WORK INSTRUCTION
Every line below that has the string "index" needs to be copied.

** RECORDS FOR THIS TASK follows **

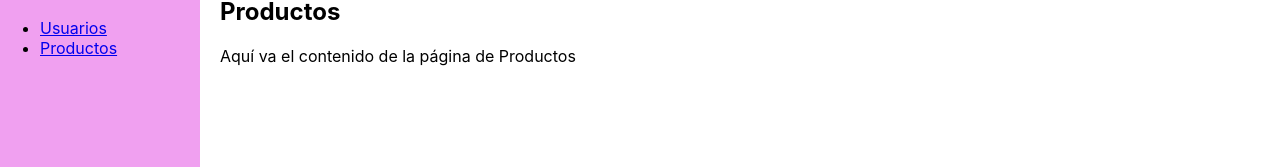
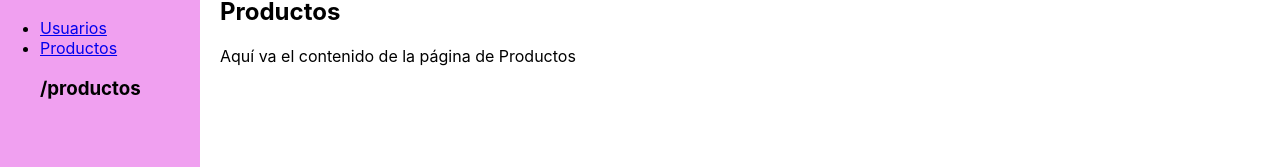
Before and after one commit to JavierBonaventura/docGuarTest, a React (Create React App) app: page /productos in a window 1280 px wide. Shown: the part 179-346 px from the top of the page. Built offline with nearby package versions, Linux system fonts and the light colour scheme.

Commit message:
first commit

```diff
--- a/src/App.js
+++ b/src/App.js
@@ -1,18 +1,23 @@
 import React from 'react';
-import { BrowserRouter as Router, Route, Routes } from 'react-router-dom';
+import { BrowserRouter as Router, Route, Routes, useLocation } from 'react-router-dom';
 import Sidebar from './Components/Sidebar';
 import NavBar from './Components/NavBar';
 import Usuarios from './Components/Usuarios';
 import Productos from './Components/Productos';
-import Inicio from './Components/Inicio'
+import Inicio from './Components/Inicio';
 
 function App() {
+  const location = useLocation();
+  const rutaActiva = location.pathname
+  console.log(location.pathname)
+
+
   return (
-    <Router>
+
       <div style={{ display: 'flex', flexDirection: 'column', height: '100vh' }}>
         <NavBar />
         <div style={{ display: 'flex', flex: 1 }}>
-          <Sidebar />
+          <Sidebar rutaActiva={rutaActiva} />
           <div style={{ flex: 1, padding: '20px' }}>
             <Routes>
               <Route path="/" element={<Inicio />} />
@@ -22,17 +27,8 @@ function App() {
           </div>
         </div>
       </div>
-    </Router>
+
   );
 }
 
-// function Inicio() {
-//   return (
-//     <div>
-//       <h2>Inicio</h2>
-//       <p>Bienvenido a la página de inicio</p>
-//     </div>
-//   );
-// }
-
 export default App;
--- a/src/Components/Sidebar.js
+++ b/src/Components/Sidebar.js
@@ -1,13 +1,14 @@
 import React from 'react';
 import { Link } from 'react-router-dom';
 
-function Sidebar() {
+function Sidebar({rutaActiva}) {
   return (
     <div style={{ width: '200px', background: '#f0a0f0' }}>
       <h3>Sidebar</h3>
       <ul>
         <li><Link to="/usuarios">Usuarios</Link></li>
         <li><Link to="/productos">Productos</Link></li>
+        <h3>{rutaActiva}</h3>
       </ul>
     </div>
   );
--- a/src/index.js
+++ b/src/index.js
@@ -3,12 +3,13 @@ import ReactDOM from 'react-dom/client';
 import './index.css';
 import App from './App';
 import reportWebVitals from './reportWebVitals';
+import {BrowserRouter as Router} from 'react-router-dom';
 
 const root = ReactDOM.createRoot(document.getElementById('root'));
 root.render(
-  <React.StrictMode>
+  <Router>
     <App />
-  </React.StrictMode>
+  </Router>
 );
 
 // If you want to start measuring performance in your app, pass a function
```
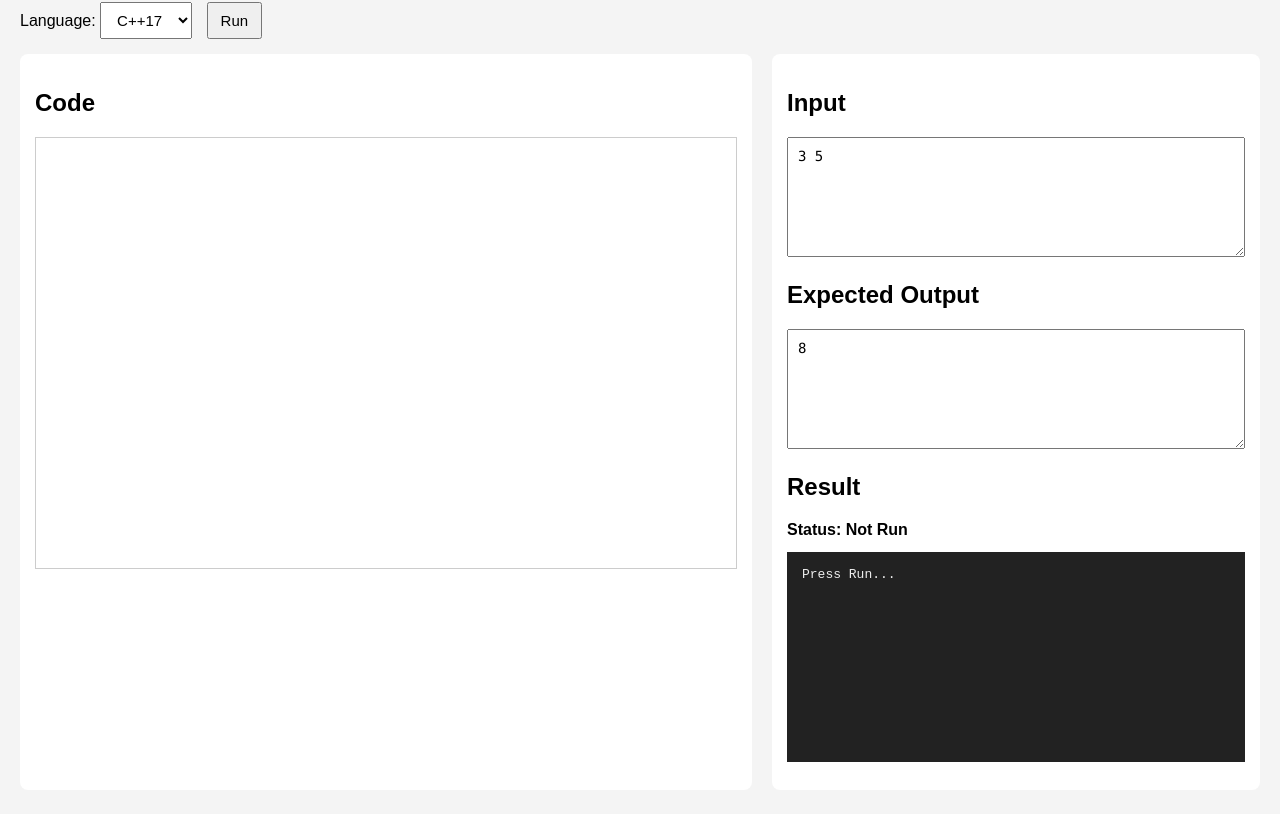
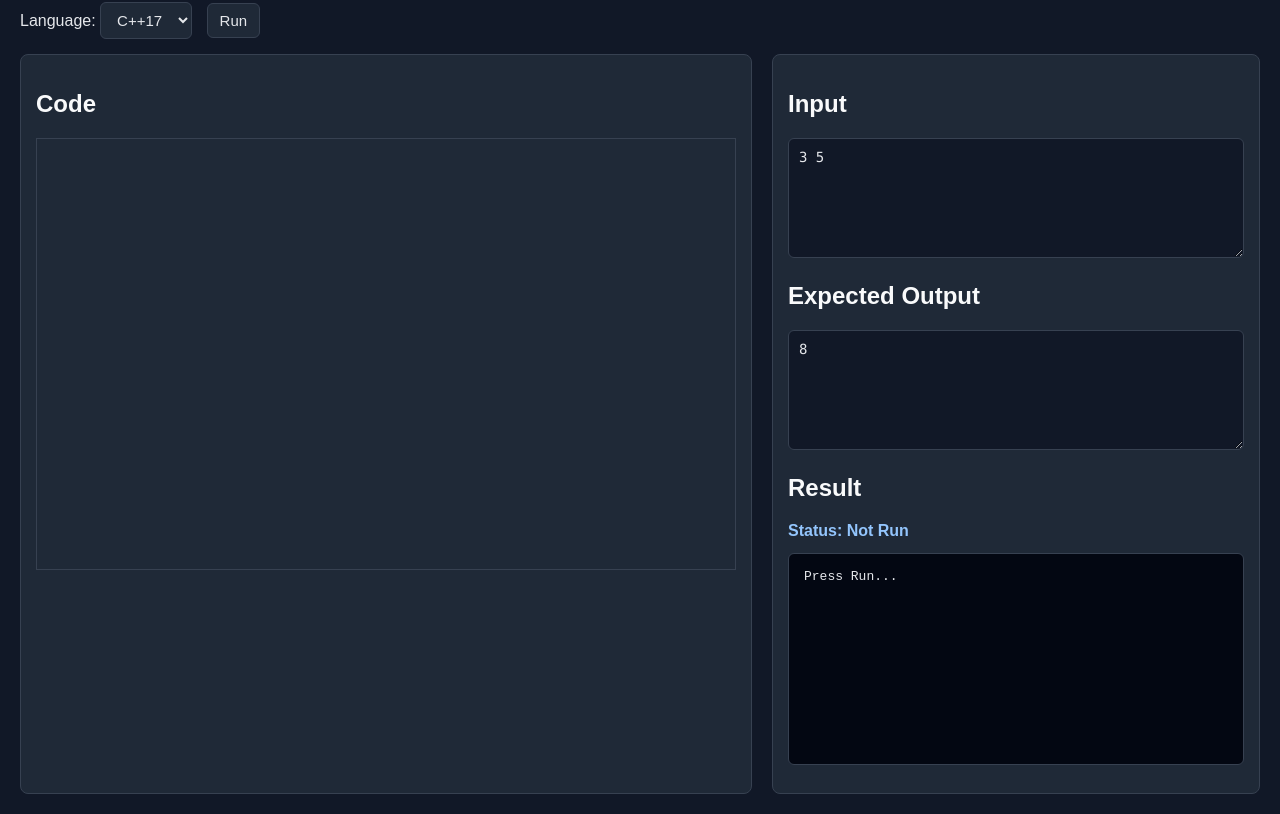
Before and after one commit to brianlin1213/proj-mini-oj, a website: page public/index.html in a window 1280 px wide. Shown: the part 66-880 px from the top of the page. Drawn offline with nearby package versions, Linux system fonts and the light colour scheme.

Commit message:
feat:dark mode

```diff
--- a/public/index.html
+++ b/public/index.html
@@ -8,11 +8,17 @@
         body {
             font-family: Arial, sans-serif;
             margin: 20px;
-            background: #f4f4f4;
+            background: #111827;
+            color: #e5e7eb;
         }
 
         h1 {
             margin-bottom: 10px;
+            color: #f9fafb;
+        }
+
+        h2 {
+            color: #f9fafb;
         }
 
         .top-bar {
@@ -22,11 +28,19 @@
         select, button {
             padding: 8px 12px;
             font-size: 15px;
+            background: #1f2937;
+            color: #e5e7eb;
+            border: 1px solid #374151;
+            border-radius: 6px;
         }
 
         button {
             cursor: pointer;
             margin-left: 10px;
+        }
+
+        button:hover {
+            background: #374151;
         }
 
         .container {
@@ -36,9 +50,10 @@
         }
 
         .panel {
-            background: white;
+            background: #1f2937;
             padding: 15px;
             border-radius: 8px;
+            border: 1px solid #374151;
         }
 
         textarea {
@@ -48,11 +63,15 @@
             font-size: 14px;
             padding: 10px;
             resize: vertical;
+            background: #111827;
+            color: #e5e7eb;
+            border: 1px solid #374151;
+            border-radius: 6px;
         }
 
         #editor {
             height: 430px;
-            border: 1px solid #ccc;
+            border: 1px solid #374151;
             font-size: 14px;
         }
 
@@ -69,17 +88,20 @@
         }
 
         pre {
-            background: #222;
-            color: #eee;
+            background: #030712;
+            color: #e5e7eb;
             padding: 15px;
             min-height: 180px;
             white-space: pre-wrap;
             overflow-x: auto;
+            border-radius: 6px;
+            border: 1px solid #374151;
         }
 
         .status {
             font-weight: bold;
             margin-bottom: 10px;
+            color: #93c5fd;
         }
     </style>
 </head>
```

** End of RECORDS FOR THIS TASK **

RESULT OF THIS TASK
--- a/src/index.js
+++ b/src/index.js
 import './index.css';
Before and after one commit to brianlin1213/proj-mini-oj, a website: page public/index.html in a window 1280 px wide. Shown: the part 66-880 px from the top of the page. Drawn offline with nearby package versions, Linux system fonts and the light colour scheme.
--- a/public/index.html
+++ b/public/index.html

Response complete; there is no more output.